US Special Envoy for Yemen says the two-month truce between a Saudi-led coalition and the Iran-backed Houthis is an opportunity for the Islamic Republic to show its goodwill.
In an interview in Amman on Saturday, Tim Lenderking called the UN-brokered ceasefire a "decisive moment" in the near seven-year conflict and can serve as a first step" to a permanent peace.
"We would like to see Iran move away from the negative tactics and role they have played up this point," he said, adding that “If the international community and parties can work together this could be built into a lasting ceasefire and inclusive political process that ultimately gives shape to a new Yemen".
Iran has also welcomed the breakthrough as the warring sides in Yemen's conflict have agreed to a two-month nationwide truce.

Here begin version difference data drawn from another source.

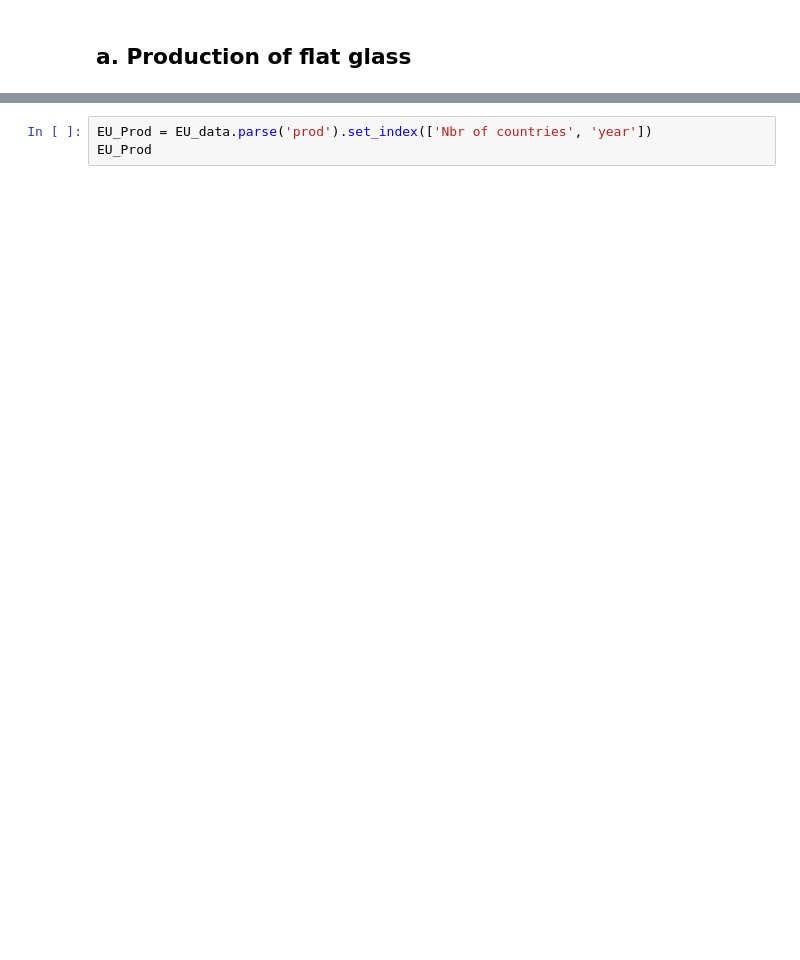
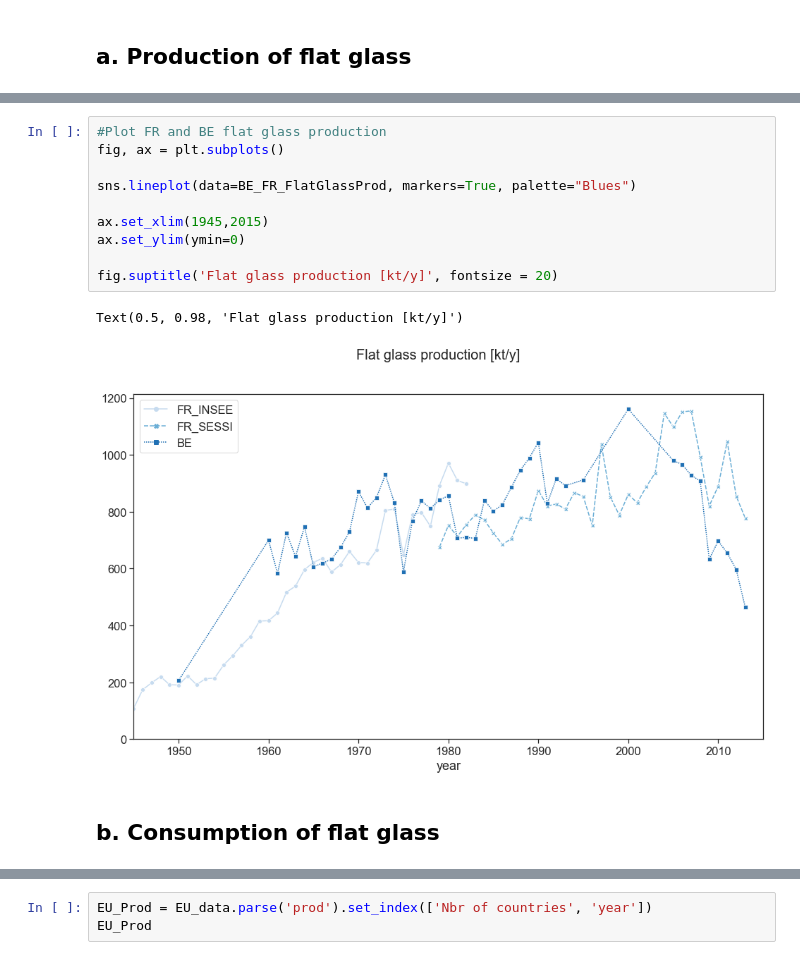
Before and after one commit to JeanSouv/01_MFA_GlassIndustry, a Jupyter notebook: MFA_FlatGlassIndustry.ipynb, the cells around one changed output, grey strips where cells are left out. Cells and saved outputs as stored; diff of their text form; blank space fills up the shorter version.

```diff
--- a/MFA_FlatGlassIndustry.ipynb
+++ b/MFA_FlatGlassIndustry.ipynb
@@ -83,3 +82,18 @@ BE_FR_Prod
 | 2019 | NaN | NaN | NaN |
 | 2020 | NaN | NaN | NaN |
 76 rows × 3 columns
+# %%
+#Plot FR and BE flat glass production
+fig, ax = plt.subplots()
+
+sns.lineplot(data=BE_FR_FlatGlassProd, markers=True, palette="Blues")
+
+ax.set_xlim(1945,2015)
+ax.set_ylim(ymin=0)
+
+fig.suptitle('Flat glass production [kt/y]', fontsize = 20)
+# %% [output]
+Text(0.5, 0.98, 'Flat glass production [kt/y]')
+[figure, added]
+# %% [markdown]
+## b. Consumption of flat glass
```
Also changed, not shown: parts of 36 cells of this notebook, 3 other files.
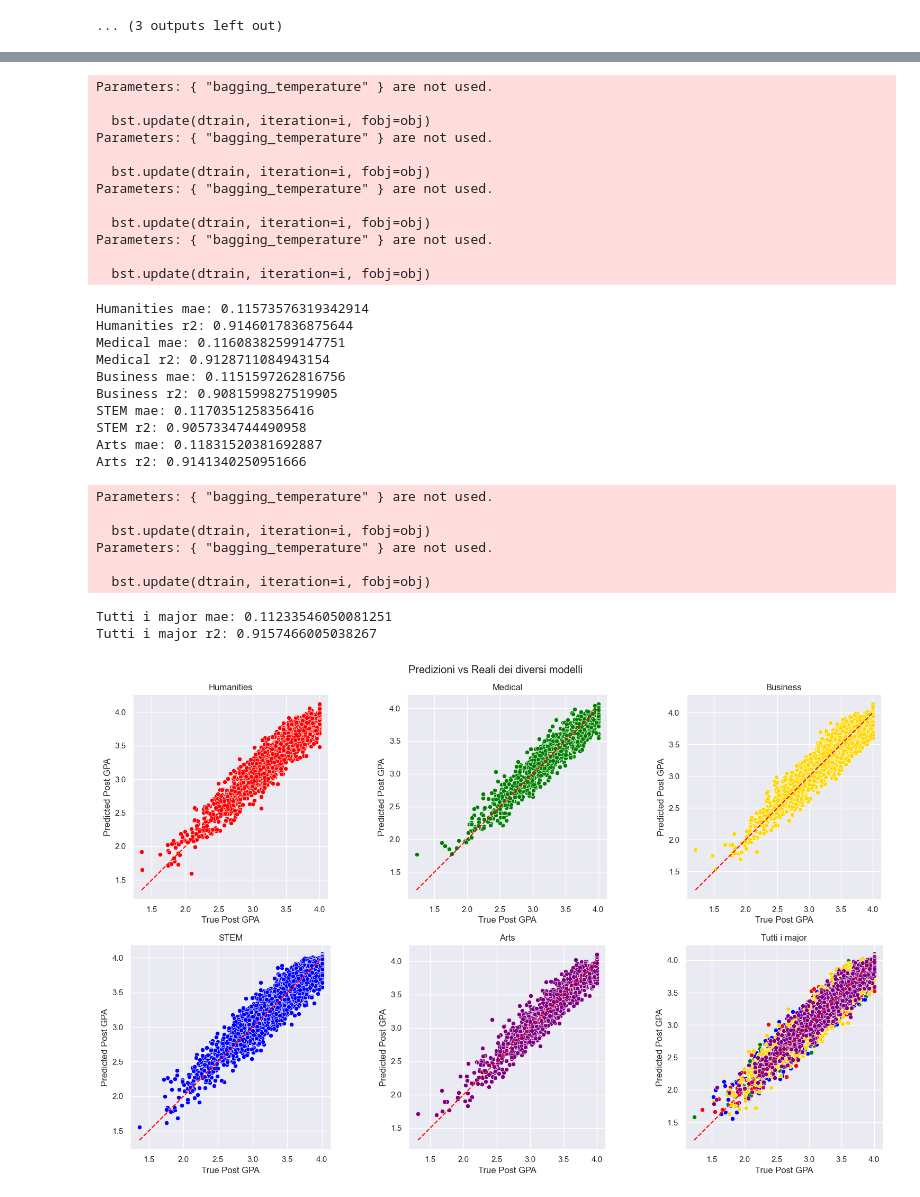
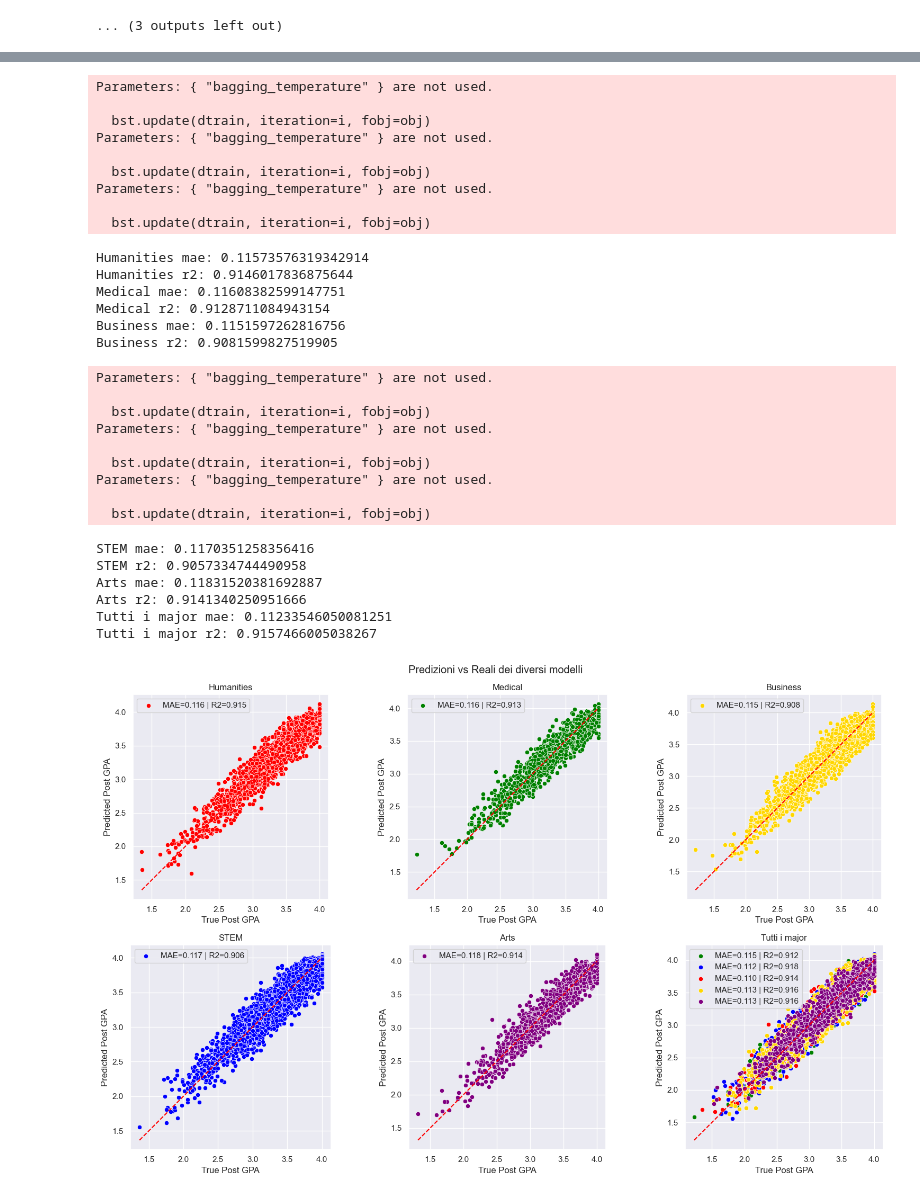
Before and after one commit to GabrieleBan/AI_Impact_on_Students, a Jupyter notebook: gpa_increment_model.ipynb, the cells around one changed output, grey strips where cells are left out. Cells and saved outputs as stored; diff of their text form; code cells hidden in the pictures.

Commit message:
order missmatch fixed in visualization of predictions

```diff
--- a/gpa_increment_model.ipynb
+++ b/gpa_increment_model.ipynb
@@ -534,15 +534,17 @@ for i, corso in enumerate(df_dict):
     model.fit(X_train, y_train)
 
     preds = model.predict(X_test)
-
-    print(f"{corso} mae:", mean_absolute_error(y_test, preds))
-    print(f"{corso} r2:", r2_score(y_test, preds))
+    mae = mean_absolute_error(y_test, preds)
+    r2 = r2_score(y_test, preds)
+    print(f"{corso} mae:", mae)
+    print(f"{corso} r2:", r2)
     if "Tutti" not in corso:
         sns.scatterplot(
             x=y_test,
             y=preds,
             ax=axes[i],
-            c=corso_color[corso]
+            c=corso_color[corso],
+            label=f"MAE={mae:.3f} | R2={r2:.3f}"
         )
     else:
         real_vs_preds=list(zip(y_test,preds))
@@ -553,11 +555,18 @@ for i, corso in enumerate(df_dict):
             mask= X_test["major_is_"+cors]==True
             tmp=[[e[0],e[1]] for e,m in zip(real_vs_preds,mask) if m]
 
+            tmp_real=[e[0] for e in tmp ]
+            tmp_pred=[e[1] for e in tmp ]
+
+            mae = mean_absolute_error(tmp_real, tmp_pred)
+            r2 = r2_score(tmp_real, tmp_pred)
+
             sns.scatterplot(
-            x=[e[0] for e in tmp ],
-            y=[e[1] for e in tmp ],
+            x=tmp_real,
+            y=tmp_pred,
             ax=axes[i],
-            c=corso_color[cors]
+            c=corso_color[cors],
+            label=f"MAE={mae:.3f} | R2={r2:.3f}"
         )
 
 
@@ -573,38 +582,38 @@ for i, corso in enumerate(df_dict):
 
 for j in range(i + 1, len(axes)):
     fig.delaxes(axes[j])
 fig.suptitle("Predizioni vs Reali dei diversi modelli")
 plt.tight_layout()
 plt.show()
 # %% [output]
 Parameters: { "bagging_temperature" } are not used.
 
   bst.update(dtrain, iteration=i, fobj=obj)
 Parameters: { "bagging_temperature" } are not used.
 
   bst.update(dtrain, iteration=i, fobj=obj)
 Parameters: { "bagging_temperature" } are not used.
 
   bst.update(dtrain, iteration=i, fobj=obj)
-Parameters: { "bagging_temperature" } are not used.
-
-  bst.update(dtrain, iteration=i, fobj=obj)
 Humanities mae: 0.11573576319342914
 Humanities r2: 0.9146017836875644
 Medical mae: 0.11608382599147751
 Medical r2: 0.9128711084943154
 Business mae: 0.1151597262816756
 Business r2: 0.9081599827519905
-STEM mae: 0.1170351258356416
-STEM r2: 0.9057334744490958
-Arts mae: 0.11831520381692887
-Arts r2: 0.9141340250951666
 Parameters: { "bagging_temperature" } are not used.
 
   bst.update(dtrain, iteration=i, fobj=obj)
 Parameters: { "bagging_temperature" } are not used.
 
   bst.update(dtrain, iteration=i, fobj=obj)
+Parameters: { "bagging_temperature" } are not used.
+
+  bst.update(dtrain, iteration=i, fobj=obj)
+STEM mae: 0.1170351258356416
+STEM r2: 0.9057334744490958
+Arts mae: 0.11831520381692887
+Arts r2: 0.9141340250951666
 Tutti i major mae: 0.11233546050081251
 Tutti i major r2: 0.9157466005038267
-[figure, old version]
+[figure, new version]
```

It is reasonable to assume that without Tehran’s agreement the Houthis would not have accepted a ceasefire with Riyadh since the Yemeni conflict is widely seen in the region as a proxy war between Saudi Arabia and Iran.
The United States and others have criticized Iran for supplying missiles, drones and other weapons to the Houthis as part of its drive for regional influence and attempts to weaken Saudi Arabia. At the same time, Tehran is asking Washington to lift sanctions imposed on its Revolutionary Guard that is managing proxy forces in the Middle East.